It seems so...easy. Just think if LBJ had had drones in Vietnam or Jimmy Carter during the Iranian hostage crisis, and how different things might have been! Right? Anyway, I thought I'd lost my capacity to be shocked by anything I read about the drone program until I read this (in the New York Times, of course) this morning:

WASHINGTON — Facing the possibility that President Obama might not win a second term, his administration accelerated work in the weeks before the election to develop explicit rules for the targeted killing of terrorists by unmanned drones, so that a new president would inherit clear standards and procedures, according to two administration officials.

The matter may have lost some urgency after Nov. 6. But with more than 300 drone strikes and some 2,500 people killed by the Central Intelligence Agency and the military since Mr. Obama first took office, the administration is still pushing to make the rules formal and resolve internal uncertainty and disagreement about exactly when lethal action is justified.


The attempt to write a formal rule book for targeted killing began last summer after news reports on the drone program, started under President George W. Bush and expanded by Mr. Obama, revealed some details of the president's role in the shifting procedures for compiling "kill lists" and approving strikes. Though national security officials insist that the process is meticulous and lawful, the president and top aides believe it should be institutionalized, a course of action that seemed particularly urgent when it appeared that Mitt Romney might win the presidency.

"There was concern that the levers might no longer be in our hands," said one official, speaking on condition of anonymity. With a continuing debate about the proper limits of drone strikes, Mr. Obama did not want to leave an "amorphous" program to his successor, the official said. The effort, which would have been rushed to completion by January had Mr. Romney won, will now be finished at a more leisurely pace, the official said.

Simply put, what Team Obama is saying here is that killing people with drone strikes (but without judicial reviews or public scrunity) is good and virtuous when Barack Obama is the one with his finger on the "Easy" button, but it might be wrong if anyone else does, especially someone we already don't like, such as Mitt Romney. Or. let me put it even simpler: When it comes to drones, Obama now actually believes his own righteous baloney.

The truth is that Mitt Romney -- as we learned during the debates -- would not have operated the drone-killing program any different from Barack Obama. The flying death robots would be used a lot, and some bad guys would die and some innocent women and children would die -- just as happens today. And another truth is this: This is exactly what some civil libertarians warned -- but not loud enough -- when presidential powers were unconstitutionally expanded under George W. Bush, that a Democratic president would not give these powers back. And the biggest truth is this: That the corrupting power of drone killings -- to make things happen with the push of a button rather than the messy process of dealing with judges and Congress and a free press asking questions -- is all but absolute. Look how it has sucked in President Obama -- lock, stock, and barrel.
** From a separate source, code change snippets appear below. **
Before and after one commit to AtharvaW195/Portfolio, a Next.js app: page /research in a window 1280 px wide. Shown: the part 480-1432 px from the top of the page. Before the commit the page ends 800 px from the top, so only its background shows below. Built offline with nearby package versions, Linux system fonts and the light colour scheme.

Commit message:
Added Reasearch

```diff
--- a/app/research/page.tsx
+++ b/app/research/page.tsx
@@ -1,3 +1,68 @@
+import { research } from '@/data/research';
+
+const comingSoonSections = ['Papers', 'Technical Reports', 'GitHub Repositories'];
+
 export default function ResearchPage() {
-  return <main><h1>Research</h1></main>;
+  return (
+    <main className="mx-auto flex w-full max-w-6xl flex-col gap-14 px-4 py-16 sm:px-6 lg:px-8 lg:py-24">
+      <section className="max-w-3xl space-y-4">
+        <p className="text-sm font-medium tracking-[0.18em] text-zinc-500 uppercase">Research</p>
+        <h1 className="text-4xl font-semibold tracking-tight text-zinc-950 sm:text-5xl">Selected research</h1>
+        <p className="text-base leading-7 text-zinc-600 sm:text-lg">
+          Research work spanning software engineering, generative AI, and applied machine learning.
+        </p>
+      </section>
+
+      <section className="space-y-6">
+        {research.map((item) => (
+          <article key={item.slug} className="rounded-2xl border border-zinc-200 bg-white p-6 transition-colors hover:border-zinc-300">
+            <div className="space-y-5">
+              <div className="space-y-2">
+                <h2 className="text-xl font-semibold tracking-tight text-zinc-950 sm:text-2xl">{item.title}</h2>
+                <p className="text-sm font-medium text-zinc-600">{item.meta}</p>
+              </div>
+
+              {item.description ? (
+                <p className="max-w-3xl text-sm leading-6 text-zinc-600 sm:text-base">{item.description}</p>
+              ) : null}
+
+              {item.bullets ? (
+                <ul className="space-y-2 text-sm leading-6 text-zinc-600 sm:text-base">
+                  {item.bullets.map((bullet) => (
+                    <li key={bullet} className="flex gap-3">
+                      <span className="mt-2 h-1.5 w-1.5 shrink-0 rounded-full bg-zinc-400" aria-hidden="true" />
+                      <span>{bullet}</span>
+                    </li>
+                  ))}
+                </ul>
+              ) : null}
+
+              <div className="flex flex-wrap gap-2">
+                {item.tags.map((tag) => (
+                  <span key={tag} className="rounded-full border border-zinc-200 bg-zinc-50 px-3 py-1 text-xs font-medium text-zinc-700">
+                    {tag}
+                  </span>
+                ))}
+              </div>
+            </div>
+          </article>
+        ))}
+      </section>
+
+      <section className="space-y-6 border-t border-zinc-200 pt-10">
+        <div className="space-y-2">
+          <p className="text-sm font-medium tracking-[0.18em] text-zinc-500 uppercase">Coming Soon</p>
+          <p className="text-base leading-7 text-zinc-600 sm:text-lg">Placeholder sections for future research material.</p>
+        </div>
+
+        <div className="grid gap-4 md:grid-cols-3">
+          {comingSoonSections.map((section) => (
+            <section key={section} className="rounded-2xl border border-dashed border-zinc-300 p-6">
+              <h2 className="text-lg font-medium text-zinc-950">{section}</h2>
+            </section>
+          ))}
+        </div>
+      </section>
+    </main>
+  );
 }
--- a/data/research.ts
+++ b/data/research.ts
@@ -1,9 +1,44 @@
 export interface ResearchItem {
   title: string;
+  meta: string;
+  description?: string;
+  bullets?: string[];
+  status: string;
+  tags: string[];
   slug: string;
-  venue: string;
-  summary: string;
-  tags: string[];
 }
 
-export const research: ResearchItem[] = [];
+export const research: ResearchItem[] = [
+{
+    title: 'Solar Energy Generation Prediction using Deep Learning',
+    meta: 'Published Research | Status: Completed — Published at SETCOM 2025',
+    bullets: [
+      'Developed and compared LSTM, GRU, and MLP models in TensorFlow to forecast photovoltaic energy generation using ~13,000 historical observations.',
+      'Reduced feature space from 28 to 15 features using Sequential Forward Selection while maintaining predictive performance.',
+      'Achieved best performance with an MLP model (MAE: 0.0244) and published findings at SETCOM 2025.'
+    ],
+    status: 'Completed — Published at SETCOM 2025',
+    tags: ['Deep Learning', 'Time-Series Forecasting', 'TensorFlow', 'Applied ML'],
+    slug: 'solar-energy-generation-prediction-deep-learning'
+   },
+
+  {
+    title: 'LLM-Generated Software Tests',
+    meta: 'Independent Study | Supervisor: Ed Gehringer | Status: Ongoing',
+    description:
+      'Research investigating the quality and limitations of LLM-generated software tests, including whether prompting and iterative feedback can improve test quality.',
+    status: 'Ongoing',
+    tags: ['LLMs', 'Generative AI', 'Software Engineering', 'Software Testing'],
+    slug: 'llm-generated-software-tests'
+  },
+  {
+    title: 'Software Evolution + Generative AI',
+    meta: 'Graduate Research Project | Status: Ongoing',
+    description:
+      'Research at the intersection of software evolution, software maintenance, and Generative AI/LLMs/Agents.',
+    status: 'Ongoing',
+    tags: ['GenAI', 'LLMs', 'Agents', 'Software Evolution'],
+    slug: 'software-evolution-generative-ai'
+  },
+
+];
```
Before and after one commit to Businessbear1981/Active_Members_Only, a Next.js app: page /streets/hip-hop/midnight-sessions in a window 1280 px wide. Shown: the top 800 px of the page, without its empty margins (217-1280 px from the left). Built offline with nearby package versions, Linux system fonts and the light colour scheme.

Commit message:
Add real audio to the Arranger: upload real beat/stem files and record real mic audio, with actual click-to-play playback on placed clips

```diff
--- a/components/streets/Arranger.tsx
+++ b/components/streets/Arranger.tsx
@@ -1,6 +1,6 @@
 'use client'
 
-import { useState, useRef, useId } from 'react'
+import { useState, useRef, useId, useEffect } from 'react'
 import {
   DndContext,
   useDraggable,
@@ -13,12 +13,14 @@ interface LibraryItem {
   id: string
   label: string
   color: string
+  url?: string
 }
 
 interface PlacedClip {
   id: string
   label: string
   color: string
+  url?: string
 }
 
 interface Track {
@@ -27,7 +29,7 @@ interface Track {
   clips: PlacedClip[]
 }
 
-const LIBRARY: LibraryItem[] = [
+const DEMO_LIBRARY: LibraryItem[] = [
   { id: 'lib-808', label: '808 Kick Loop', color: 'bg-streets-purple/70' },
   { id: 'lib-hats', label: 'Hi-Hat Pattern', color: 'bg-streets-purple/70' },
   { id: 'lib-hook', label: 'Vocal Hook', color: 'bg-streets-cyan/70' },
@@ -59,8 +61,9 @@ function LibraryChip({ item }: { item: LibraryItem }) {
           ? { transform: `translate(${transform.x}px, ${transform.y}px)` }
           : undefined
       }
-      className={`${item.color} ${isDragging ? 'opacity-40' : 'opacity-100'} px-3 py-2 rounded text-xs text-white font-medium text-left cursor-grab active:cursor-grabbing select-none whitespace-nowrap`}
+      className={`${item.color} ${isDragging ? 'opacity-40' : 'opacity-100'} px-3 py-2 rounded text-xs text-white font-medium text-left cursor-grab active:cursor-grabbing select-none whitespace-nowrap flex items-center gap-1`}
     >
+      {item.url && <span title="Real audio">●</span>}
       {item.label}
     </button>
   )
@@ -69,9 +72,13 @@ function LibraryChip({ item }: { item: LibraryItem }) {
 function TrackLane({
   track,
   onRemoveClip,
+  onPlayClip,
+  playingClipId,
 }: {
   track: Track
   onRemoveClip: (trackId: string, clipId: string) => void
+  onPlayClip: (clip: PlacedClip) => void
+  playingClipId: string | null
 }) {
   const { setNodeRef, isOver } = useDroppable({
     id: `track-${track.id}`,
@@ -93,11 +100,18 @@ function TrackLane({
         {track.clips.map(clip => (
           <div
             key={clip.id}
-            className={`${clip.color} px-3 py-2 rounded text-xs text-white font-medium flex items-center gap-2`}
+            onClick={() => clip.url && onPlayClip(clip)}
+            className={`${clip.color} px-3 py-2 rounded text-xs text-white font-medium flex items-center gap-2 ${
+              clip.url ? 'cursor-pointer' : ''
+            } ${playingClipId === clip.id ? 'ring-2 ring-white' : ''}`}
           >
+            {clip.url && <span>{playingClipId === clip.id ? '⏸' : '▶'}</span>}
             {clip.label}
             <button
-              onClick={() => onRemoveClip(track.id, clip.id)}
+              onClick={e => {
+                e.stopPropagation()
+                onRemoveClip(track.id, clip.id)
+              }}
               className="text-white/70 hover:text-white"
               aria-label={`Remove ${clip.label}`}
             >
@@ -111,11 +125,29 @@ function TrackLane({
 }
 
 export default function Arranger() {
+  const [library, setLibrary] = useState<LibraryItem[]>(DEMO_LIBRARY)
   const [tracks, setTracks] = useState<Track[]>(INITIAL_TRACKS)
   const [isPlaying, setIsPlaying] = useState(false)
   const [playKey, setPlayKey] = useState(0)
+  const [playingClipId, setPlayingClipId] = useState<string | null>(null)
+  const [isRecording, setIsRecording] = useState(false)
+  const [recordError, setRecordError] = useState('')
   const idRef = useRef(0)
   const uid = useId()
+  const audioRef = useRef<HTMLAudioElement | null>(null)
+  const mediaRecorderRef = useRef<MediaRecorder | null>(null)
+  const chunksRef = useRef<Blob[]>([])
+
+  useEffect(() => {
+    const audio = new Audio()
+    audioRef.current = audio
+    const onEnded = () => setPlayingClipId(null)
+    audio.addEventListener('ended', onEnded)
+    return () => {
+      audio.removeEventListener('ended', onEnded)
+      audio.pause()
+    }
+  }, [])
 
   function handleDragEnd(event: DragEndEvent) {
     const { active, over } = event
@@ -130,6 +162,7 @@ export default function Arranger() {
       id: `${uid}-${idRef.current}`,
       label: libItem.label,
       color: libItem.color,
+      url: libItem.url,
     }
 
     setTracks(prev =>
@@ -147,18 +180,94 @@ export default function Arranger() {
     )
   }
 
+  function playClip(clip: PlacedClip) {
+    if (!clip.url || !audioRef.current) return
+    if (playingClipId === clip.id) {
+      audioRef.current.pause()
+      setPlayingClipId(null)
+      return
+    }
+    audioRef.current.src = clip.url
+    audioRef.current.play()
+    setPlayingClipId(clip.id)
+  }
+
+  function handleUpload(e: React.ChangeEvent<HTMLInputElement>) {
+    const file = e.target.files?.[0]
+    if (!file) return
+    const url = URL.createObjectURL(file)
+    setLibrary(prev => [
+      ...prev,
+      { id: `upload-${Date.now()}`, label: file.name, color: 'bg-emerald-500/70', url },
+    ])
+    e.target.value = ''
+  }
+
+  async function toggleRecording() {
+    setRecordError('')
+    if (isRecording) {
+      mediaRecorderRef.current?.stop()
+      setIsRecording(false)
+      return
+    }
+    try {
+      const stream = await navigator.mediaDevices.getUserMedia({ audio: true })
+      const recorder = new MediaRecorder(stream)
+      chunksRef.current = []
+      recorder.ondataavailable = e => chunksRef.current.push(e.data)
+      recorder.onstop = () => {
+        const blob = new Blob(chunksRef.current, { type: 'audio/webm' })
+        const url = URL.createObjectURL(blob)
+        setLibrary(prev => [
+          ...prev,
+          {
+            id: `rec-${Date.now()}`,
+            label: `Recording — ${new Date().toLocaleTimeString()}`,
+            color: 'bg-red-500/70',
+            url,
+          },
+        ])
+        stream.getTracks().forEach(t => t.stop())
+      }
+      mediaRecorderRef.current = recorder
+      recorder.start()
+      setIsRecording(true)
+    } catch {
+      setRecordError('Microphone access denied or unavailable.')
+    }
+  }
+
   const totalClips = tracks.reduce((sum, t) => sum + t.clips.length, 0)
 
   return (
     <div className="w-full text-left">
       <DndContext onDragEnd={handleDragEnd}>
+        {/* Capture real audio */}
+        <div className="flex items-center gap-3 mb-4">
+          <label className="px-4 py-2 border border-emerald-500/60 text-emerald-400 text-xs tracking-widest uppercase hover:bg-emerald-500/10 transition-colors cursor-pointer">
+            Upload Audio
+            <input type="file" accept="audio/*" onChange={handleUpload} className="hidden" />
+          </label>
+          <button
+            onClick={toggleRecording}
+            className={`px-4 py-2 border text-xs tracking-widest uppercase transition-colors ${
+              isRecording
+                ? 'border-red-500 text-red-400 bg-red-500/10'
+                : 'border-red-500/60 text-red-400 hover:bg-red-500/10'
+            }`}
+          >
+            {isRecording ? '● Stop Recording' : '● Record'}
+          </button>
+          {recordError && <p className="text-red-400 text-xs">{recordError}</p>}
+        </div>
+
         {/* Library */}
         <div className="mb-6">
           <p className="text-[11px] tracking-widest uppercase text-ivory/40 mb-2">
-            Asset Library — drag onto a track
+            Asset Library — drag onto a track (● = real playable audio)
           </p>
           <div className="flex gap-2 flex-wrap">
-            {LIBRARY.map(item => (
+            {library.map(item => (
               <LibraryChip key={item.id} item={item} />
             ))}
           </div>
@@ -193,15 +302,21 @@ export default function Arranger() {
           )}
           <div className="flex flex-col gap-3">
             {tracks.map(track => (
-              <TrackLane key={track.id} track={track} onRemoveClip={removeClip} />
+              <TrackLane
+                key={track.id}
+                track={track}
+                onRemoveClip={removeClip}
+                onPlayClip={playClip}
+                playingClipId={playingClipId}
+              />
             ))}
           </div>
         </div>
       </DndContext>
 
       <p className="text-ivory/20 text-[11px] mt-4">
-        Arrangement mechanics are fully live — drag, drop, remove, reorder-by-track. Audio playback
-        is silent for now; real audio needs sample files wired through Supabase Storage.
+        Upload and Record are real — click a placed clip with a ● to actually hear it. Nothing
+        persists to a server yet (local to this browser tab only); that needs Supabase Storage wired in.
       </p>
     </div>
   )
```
Today's New York Times article does a very good job of reminding us of some of the reasons why this is such a bad idea. It quotes author Gregory Johnsen who has found that the drone program has completely backfired in Yemen, strengthening al-Qaeda there instead of destroying it. Also, America -- which once opposed targeted assassinations by other nations, as happened earlier this month by the Israelis in Gaza -- has now lost the moral high ground on this issue.

There is also faint hope in the Times article, that a faction within the Obama administration that wants limits on drone strikes may ultimately rule the day. (That faction includes counter-terrorism czar John O. Brennan who -- significantly for this issue -- could end up running the CIA.)

Let's hope so. Targeted assassinations are the moral issue of Obama's second term. He now has a little extra still do the right thing. But morality deferred is still morality denied.